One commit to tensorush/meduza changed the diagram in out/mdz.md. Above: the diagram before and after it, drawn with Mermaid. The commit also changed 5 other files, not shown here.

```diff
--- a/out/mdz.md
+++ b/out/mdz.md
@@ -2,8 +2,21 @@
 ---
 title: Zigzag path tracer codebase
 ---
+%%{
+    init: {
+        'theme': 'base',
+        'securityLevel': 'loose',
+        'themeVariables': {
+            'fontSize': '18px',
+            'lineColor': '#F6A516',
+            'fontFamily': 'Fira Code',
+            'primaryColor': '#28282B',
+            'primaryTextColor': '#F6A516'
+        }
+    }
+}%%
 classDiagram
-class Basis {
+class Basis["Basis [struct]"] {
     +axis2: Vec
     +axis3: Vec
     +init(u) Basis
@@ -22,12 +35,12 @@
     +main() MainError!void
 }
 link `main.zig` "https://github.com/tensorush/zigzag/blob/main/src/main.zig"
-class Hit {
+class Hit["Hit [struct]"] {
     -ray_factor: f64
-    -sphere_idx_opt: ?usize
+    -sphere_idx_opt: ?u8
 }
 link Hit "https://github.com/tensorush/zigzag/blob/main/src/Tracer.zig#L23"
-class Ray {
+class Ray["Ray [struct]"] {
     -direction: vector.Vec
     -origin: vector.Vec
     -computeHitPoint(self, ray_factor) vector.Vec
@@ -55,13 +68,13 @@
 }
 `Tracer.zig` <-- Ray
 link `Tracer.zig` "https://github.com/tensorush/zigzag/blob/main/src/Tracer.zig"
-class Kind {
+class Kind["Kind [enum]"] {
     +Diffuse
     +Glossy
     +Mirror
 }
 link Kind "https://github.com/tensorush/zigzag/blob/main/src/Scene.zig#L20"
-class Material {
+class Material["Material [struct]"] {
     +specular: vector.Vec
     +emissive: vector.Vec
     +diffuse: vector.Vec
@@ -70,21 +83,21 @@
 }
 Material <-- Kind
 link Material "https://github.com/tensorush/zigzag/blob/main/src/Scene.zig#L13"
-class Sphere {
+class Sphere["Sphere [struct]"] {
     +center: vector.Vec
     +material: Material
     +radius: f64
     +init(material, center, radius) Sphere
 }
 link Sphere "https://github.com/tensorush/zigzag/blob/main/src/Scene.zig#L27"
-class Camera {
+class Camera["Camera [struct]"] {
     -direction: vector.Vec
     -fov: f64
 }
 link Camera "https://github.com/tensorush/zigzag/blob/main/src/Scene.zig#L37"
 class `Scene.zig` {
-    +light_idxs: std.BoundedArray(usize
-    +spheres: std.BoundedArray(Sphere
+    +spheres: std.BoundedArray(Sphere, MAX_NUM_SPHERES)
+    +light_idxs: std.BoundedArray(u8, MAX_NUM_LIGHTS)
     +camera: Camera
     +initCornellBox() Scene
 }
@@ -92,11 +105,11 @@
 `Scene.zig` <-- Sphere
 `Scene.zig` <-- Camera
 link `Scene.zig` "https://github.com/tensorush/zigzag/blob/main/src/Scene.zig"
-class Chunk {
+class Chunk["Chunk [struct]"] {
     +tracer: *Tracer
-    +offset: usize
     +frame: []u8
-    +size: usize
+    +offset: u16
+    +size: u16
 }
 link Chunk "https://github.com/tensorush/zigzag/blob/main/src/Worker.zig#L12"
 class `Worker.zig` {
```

**Required action:**
Print every record exactly as it was given.

**Solution to this exercise:**
One commit to tensorush/meduza changed the diagram in out/mdz.md. Above: the diagram before and after it, drawn with Mermaid. The commit also changed 5 other files, not shown here.

```diff
--- a/out/mdz.md
+++ b/out/mdz.md
@@ -2,8 +2,21 @@
 ---
 title: Zigzag path tracer codebase
 ---
+%%{
+    init: {
+        'theme': 'base',
+        'securityLevel': 'loose',
+        'themeVariables': {
+            'fontSize': '18px',
+            'lineColor': '#F6A516',
+            'fontFamily': 'Fira Code',
+            'primaryColor': '#28282B',
+            'primaryTextColor': '#F6A516'
+        }
+    }
+}%%
 classDiagram
-class Basis {
+class Basis["Basis [struct]"] {
     +axis2: Vec
     +axis3: Vec
     +init(u) Basis
@@ -22,12 +35,12 @@
     +main() MainError!void
 }
 link `main.zig` "https://github.com/tensorush/zigzag/blob/main/src/main.zig"
-class Hit {
+class Hit["Hit [struct]"] {
     -ray_factor: f64
-    -sphere_idx_opt: ?usize
+    -sphere_idx_opt: ?u8
 }
 link Hit "https://github.com/tensorush/zigzag/blob/main/src/Tracer.zig#L23"
-class Ray {
+class Ray["Ray [struct]"] {
     -direction: vector.Vec
     -origin: vector.Vec
     -computeHitPoint(self, ray_factor) vector.Vec
@@ -55,13 +68,13 @@
 }
 `Tracer.zig` <-- Ray
 link `Tracer.zig` "https://github.com/tensorush/zigzag/blob/main/src/Tracer.zig"
-class Kind {
+class Kind["Kind [enum]"] {
     +Diffuse
     +Glossy
     +Mirror
 }
 link Kind "https://github.com/tensorush/zigzag/blob/main/src/Scene.zig#L20"
-class Material {
+class Material["Material [struct]"] {
     +specular: vector.Vec
     +emissive: vector.Vec
     +diffuse: vector.Vec
@@ -70,21 +83,21 @@
 }
 Material <-- Kind
 link Material "https://github.com/tensorush/zigzag/blob/main/src/Scene.zig#L13"
-class Sphere {
+class Sphere["Sphere [struct]"] {
     +center: vector.Vec
     +material: Material
     +radius: f64
     +init(material, center, radius) Sphere
 }
 link Sphere "https://github.com/tensorush/zigzag/blob/main/src/Scene.zig#L27"
-class Camera {
+class Camera["Camera [struct]"] {
     -direction: vector.Vec
     -fov: f64
 }
 link Camera "https://github.com/tensorush/zigzag/blob/main/src/Scene.zig#L37"
 class `Scene.zig` {
-    +light_idxs: std.BoundedArray(usize
-    +spheres: std.BoundedArray(Sphere
+    +spheres: std.BoundedArray(Sphere, MAX_NUM_SPHERES)
+    +light_idxs: std.BoundedArray(u8, MAX_NUM_LIGHTS)
     +camera: Camera
     +initCornellBox() Scene
 }
@@ -92,11 +105,11 @@
 `Scene.zig` <-- Sphere
 `Scene.zig` <-- Camera
 link `Scene.zig` "https://github.com/tensorush/zigzag/blob/main/src/Scene.zig"
-class Chunk {
+class Chunk["Chunk [struct]"] {
     +tracer: *Tracer
-    +offset: usize
     +frame: []u8
-    +size: usize
+    +offset: u16
+    +size: u16
 }
 link Chunk "https://github.com/tensorush/zigzag/blob/main/src/Worker.zig#L12"
 class `Worker.zig` {
```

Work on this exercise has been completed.